Researchers have known for decades that infants in Northern Canada are disproportionately affected by contaminated breast milk, and now a historian is hoping to learn how that shaped mothers' decisions around breastfeeding.
Liza Piper, an environmental historian from the University of Alberta, will be travelling to Inuvik, Aklavik and Tsiigehtchic, N.W.T., later this month.
She says she'll be speaking with mothers, caregivers and nurses — "anyone who was involved in the decisions about what to feed babies, beginning in the 1970s up to the present" — about how research into polychlorinated biphenyl (PCB) contamination affected decisions to breastfeed.
"With feeding babies there's a lot of different factors, social, cultural, economic, environmental, that are influencing choices about feeding infants," said Piper.
"What I'm interested to know is what factors did influence these choices... and whether or not the concern about food hazards was part of that."
PCBs are a type of environmental pollutant that enters the food chain through animals and fish and is transferred to humans who consume the contaminated meat.
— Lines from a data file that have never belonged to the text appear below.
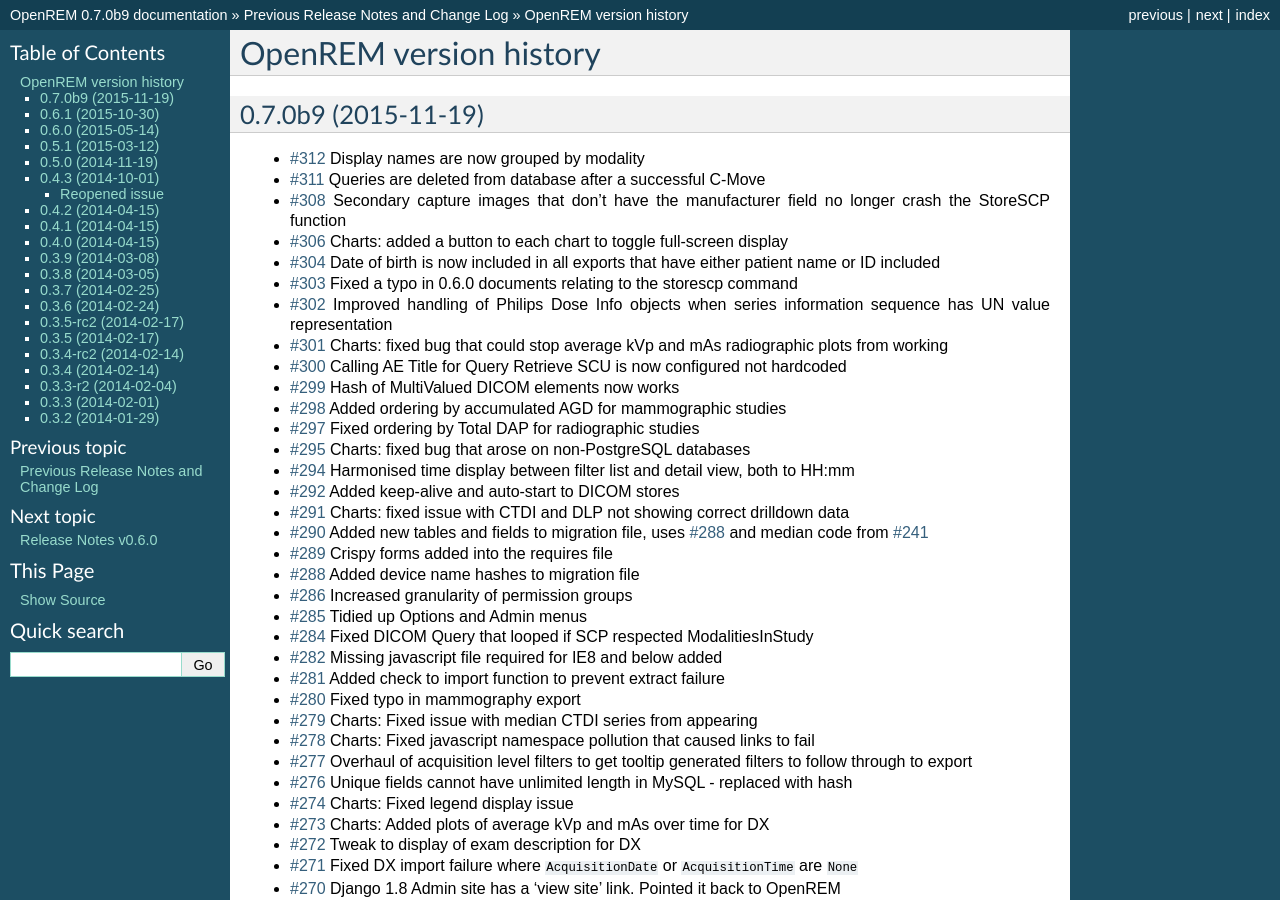
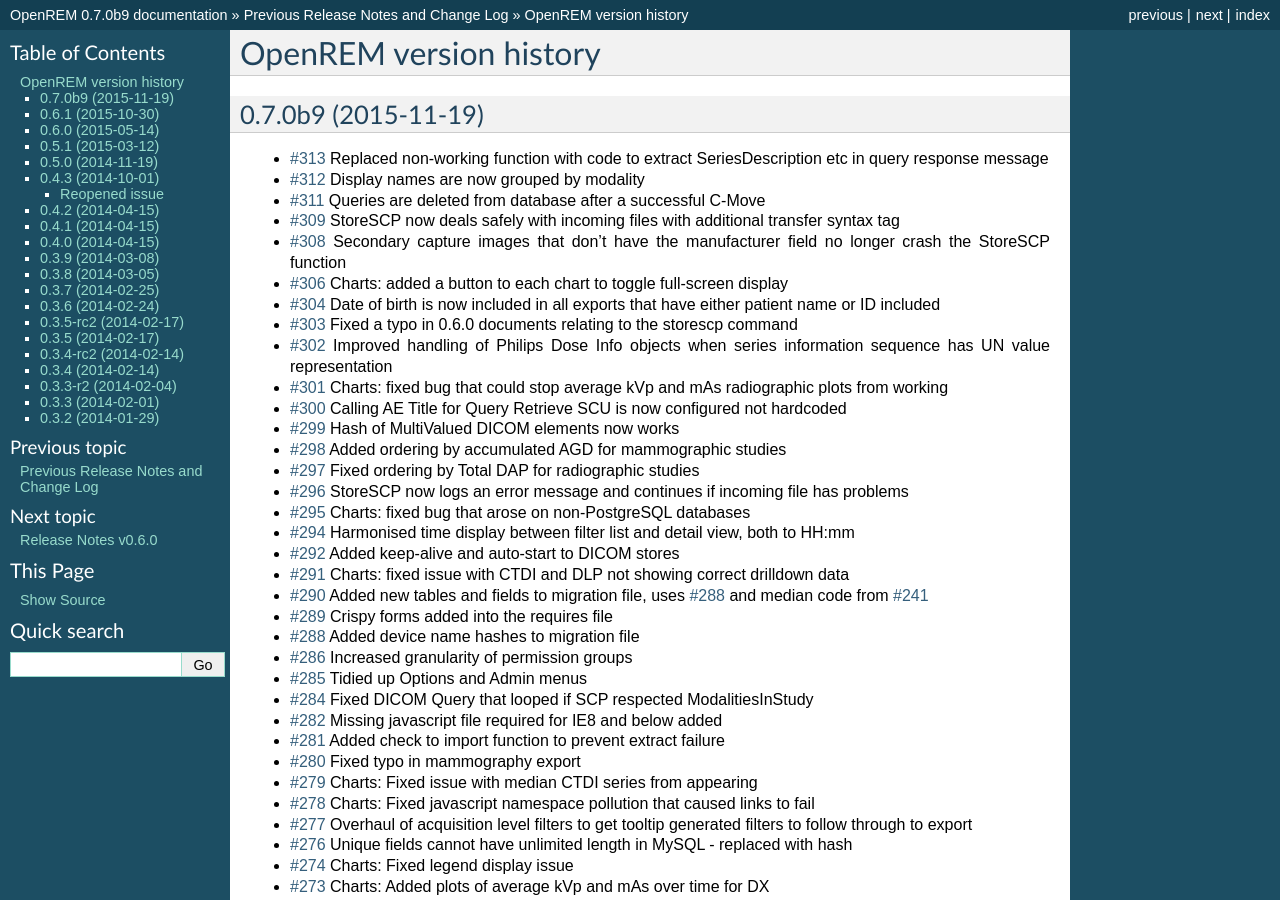
Before and after one commit to ckswilliams/modOpenREM, a Sphinx documentation site: the page built from docs/changes.rst, in a window 1280 px wide and 900 px high. Built offline with Sphinx 7.4.7, drawn with Linux system fonts in a browser that asks for light colours.

Commit message:
Added refs #296, #309, #313 to changes.

```diff
--- a/CHANGES.rst
+++ b/CHANGES.rst
@@ -5,8 +5,10 @@
 0.7.0b9 (2015-11-19)
 --------------------
 
+* `#313`_  Replaced non-working function with code to extract SeriesDescription etc in query response message
 * `#312`_  Display names are now grouped by modality
 * `#311`_  Queries are deleted from database after a successful C-Move
+* `#309`_  StoreSCP now deals safely with incoming files with additional transfer syntax tag
 * `#308`_  Secondary capture images that don't have the manufacturer field no longer crash the StoreSCP function
 * `#306`_  Charts: added a button to each chart to toggle full-screen display
 * `#304`_  Date of birth is now included in all exports that have either patient name or ID included
@@ -17,6 +19,7 @@
 * `#299`_  Hash of MultiValued DICOM elements now works
 * `#298`_  Added ordering by accumulated AGD for mammographic studies
 * `#297`_  Fixed ordering by Total DAP for radiographic studies
+* `#296`_  StoreSCP now logs an error message and continues if incoming file has problems
 * `#295`_  Charts: fixed bug that arose on non-PostgreSQL databases
 * `#294`_  Harmonised time display between filter list and detail view, both to HH:mm
 * `#292`_  Added keep-alive and auto-start to DICOM stores
@@ -81,7 +84,6 @@
 0.6.1 (2015-10-30)
 ------------------
 * `#303`_  Corrected name of Store SCP command in docs
-
 
 0.6.0 (2015-05-14)
 ------------------
--- a/docs/changes.rst
+++ b/docs/changes.rst
@@ -5,8 +5,10 @@
 0.7.0b9 (2015-11-19)
 --------------------
 
+* `#313`_  Replaced non-working function with code to extract SeriesDescription etc in query response message
 * `#312`_  Display names are now grouped by modality
 * `#311`_  Queries are deleted from database after a successful C-Move
+* `#309`_  StoreSCP now deals safely with incoming files with additional transfer syntax tag
 * `#308`_  Secondary capture images that don't have the manufacturer field no longer crash the StoreSCP function
 * `#306`_  Charts: added a button to each chart to toggle full-screen display
 * `#304`_  Date of birth is now included in all exports that have either patient name or ID included
@@ -17,6 +19,7 @@
 * `#299`_  Hash of MultiValued DICOM elements now works
 * `#298`_  Added ordering by accumulated AGD for mammographic studies
 * `#297`_  Fixed ordering by Total DAP for radiographic studies
+* `#296`_  StoreSCP now logs an error message and continues if incoming file has problems
 * `#295`_  Charts: fixed bug that arose on non-PostgreSQL databases
 * `#294`_  Harmonised time display between filter list and detail view, both to HH:mm
 * `#292`_  Added keep-alive and auto-start to DICOM stores
```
The toxins can pass to infants through a mother's breast milk, delaying brain development and increasing the child's risk of cancer, among other things.
Accidental discovery in Northern Quebec
The negative impact of PCBs on human health was known as far back as the 1930s. It wasn't until the 1980s, however, that researchers began to notice that mothers in Northern Canada had unusually elevated levels of the toxin in their breast milk.
"The discovery that women in the North had these elevated levels of PCBs was actually really unintended," explained Piper.
"It was women in Northern Quebec and they were supposed to be a control group for a study that was focused on women in Southern Quebec… In the course of the research they discovered that it was the women in the North who actually had these elevated levels of PCBs."
Since then, there have been public health advisories and educational campaigns about contaminated foods, along with several "studies of environmental contaminants in the N.W.T.," said Piper, including the toxic impacts of local military and industrial activity.
Although she added that, "to my knowledge, the breast milk of women in the N.W.T. has not been specifically tested."
And while there has been a general decline in PCB exposure across the country since the 1980s, the issue is very much still alive, particularly due to the effects of climate change, Piper said.
"I know there's a lot of community driven efforts to learn more about contaminants, some of which shows that there's no need to be concerned or less need to be concerned, some of which has shown that there are in fact problems.
"From what I understand, climate change is actually mobilizing more contaminants in the local environment in particular parts of the North. This has been a concern along the Mackenzie River."
Liza Piper is looking for women in Inuvik, Aklavik and Tsiigehtchic who are willing to participate in her research. She can be reached at firstname.lastname@example.org.